The following guide will help you set up an ergonomic office environment so that you and your employees are relaxed, comfortable and better protected from injuries caused by poor or awkward posture and positioning while working:
The office chair is the core of your workspace and has a huge influence on your level of comfort. There are several factors you can consider when picking out a new office chair. A comfortable cushion with breathable fabric, a set of arm rests, adjustable height, a good angle on the back-rest and some lumbar support are all components of a good ergonomic office chair. A chair that can swivel and roll around the office space can help you make better or more efficient use of your work-area.
The Keyboard and Mouse

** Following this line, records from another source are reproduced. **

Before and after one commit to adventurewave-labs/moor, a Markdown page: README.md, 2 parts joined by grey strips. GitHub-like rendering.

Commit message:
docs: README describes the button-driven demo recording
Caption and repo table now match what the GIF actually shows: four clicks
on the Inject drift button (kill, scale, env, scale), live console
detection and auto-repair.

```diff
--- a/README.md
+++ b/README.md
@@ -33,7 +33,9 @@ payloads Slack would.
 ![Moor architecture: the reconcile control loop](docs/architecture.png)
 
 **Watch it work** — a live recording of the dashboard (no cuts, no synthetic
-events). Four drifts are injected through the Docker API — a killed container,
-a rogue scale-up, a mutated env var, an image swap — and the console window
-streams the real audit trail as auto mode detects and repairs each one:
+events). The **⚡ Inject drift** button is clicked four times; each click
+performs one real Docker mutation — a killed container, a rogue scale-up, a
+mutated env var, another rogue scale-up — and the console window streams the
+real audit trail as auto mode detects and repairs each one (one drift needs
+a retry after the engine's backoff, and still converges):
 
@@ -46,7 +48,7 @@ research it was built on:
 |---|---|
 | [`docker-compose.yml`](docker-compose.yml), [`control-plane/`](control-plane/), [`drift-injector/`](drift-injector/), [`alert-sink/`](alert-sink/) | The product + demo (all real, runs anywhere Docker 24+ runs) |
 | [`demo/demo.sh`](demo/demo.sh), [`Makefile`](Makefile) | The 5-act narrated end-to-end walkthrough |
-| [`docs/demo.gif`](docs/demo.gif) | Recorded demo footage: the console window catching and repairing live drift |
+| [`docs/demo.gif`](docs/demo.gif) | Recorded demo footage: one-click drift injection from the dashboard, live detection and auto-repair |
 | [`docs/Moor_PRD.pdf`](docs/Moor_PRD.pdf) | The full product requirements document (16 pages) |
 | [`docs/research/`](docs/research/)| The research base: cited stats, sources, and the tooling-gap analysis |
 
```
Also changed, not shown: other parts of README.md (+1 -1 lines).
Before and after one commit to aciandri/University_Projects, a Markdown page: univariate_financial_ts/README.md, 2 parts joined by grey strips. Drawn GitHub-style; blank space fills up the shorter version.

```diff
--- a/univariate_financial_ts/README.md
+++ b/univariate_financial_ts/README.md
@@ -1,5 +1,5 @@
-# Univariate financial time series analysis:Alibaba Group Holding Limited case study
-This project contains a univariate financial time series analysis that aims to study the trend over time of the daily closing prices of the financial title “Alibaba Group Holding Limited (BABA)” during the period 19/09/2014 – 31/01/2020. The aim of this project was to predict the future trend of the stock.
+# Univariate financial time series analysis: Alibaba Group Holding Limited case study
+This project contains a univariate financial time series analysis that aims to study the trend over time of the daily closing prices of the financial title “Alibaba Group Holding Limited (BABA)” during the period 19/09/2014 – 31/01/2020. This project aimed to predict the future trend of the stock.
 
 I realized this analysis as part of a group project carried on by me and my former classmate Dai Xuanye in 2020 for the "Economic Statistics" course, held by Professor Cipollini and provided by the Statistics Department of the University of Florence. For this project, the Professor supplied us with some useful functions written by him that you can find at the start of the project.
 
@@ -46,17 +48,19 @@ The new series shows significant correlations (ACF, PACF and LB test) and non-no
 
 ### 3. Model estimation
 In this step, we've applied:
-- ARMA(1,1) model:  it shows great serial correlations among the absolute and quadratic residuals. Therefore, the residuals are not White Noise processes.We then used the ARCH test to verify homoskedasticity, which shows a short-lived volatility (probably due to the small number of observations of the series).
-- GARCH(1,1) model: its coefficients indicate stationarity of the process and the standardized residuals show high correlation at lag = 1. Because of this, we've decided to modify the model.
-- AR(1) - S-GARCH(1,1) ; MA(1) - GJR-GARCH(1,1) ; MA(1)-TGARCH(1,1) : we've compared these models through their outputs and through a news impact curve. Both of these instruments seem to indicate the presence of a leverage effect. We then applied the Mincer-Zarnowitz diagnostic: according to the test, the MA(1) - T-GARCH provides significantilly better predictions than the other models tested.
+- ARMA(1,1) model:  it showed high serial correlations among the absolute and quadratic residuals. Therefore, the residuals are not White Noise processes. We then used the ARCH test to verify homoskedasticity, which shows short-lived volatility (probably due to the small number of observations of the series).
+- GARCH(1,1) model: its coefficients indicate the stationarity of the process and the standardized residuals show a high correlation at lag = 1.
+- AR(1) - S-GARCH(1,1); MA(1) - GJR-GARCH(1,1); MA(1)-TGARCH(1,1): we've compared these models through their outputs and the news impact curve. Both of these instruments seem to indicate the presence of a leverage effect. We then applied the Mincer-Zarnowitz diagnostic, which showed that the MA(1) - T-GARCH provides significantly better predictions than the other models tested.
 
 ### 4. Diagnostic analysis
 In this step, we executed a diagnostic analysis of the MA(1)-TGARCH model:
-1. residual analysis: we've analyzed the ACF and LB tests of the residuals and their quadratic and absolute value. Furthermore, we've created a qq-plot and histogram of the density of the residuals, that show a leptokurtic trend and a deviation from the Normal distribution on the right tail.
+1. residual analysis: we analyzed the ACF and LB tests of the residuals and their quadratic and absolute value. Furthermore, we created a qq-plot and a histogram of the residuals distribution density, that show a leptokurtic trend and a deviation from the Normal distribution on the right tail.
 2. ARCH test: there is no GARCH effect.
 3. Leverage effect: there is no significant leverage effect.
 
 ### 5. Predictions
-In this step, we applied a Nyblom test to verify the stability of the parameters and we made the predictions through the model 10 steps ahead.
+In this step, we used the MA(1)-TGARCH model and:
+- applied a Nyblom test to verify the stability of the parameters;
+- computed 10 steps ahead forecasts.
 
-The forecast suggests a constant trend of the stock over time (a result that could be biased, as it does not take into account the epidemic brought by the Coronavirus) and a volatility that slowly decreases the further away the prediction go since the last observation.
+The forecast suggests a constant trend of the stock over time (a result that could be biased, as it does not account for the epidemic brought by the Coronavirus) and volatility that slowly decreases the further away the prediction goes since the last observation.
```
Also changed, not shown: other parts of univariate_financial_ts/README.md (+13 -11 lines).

Instead of simply keeping the keyboard and mouse of your computer in line with the monitor, keep the alphanumeric pad directly facing you. The spacebar should be approximately at the center of the desk, and keep the mouse as close to the keyboard as possible. The height of the desk should allow your elbows to be bent close to a 90-degree angle.
Half of the problem with monitors is that they reflect ambient light and make it harder to see things while the other half is the improper positioning of the screen on the desk. The screen should be placed about an arm’s length away from you and the center of the screen should ideally be about an inch below eye level. You may place the monitor on a stand to increase its height and adjust the height of your seat to ensure that you are sitting at an acceptable level when you are working.
Although the computer may be the most used tool in your workplace, make sure that other important objects are easily reachable. Regardless of how ergonomic your office environment is, take the effort to spend some time away from electronics every now and then, take short regular breaks to stand and walk around a bit. If your day is really busy, maybe eschew an email chain to chat in-person with a colleague to discuss a project and when you’re back at your desk be sure to regularly exercise your eyes, neck, back, and wrists.
Have any tips on how you create a more ergonomic office environment at your workplace? Let us know in the comments below.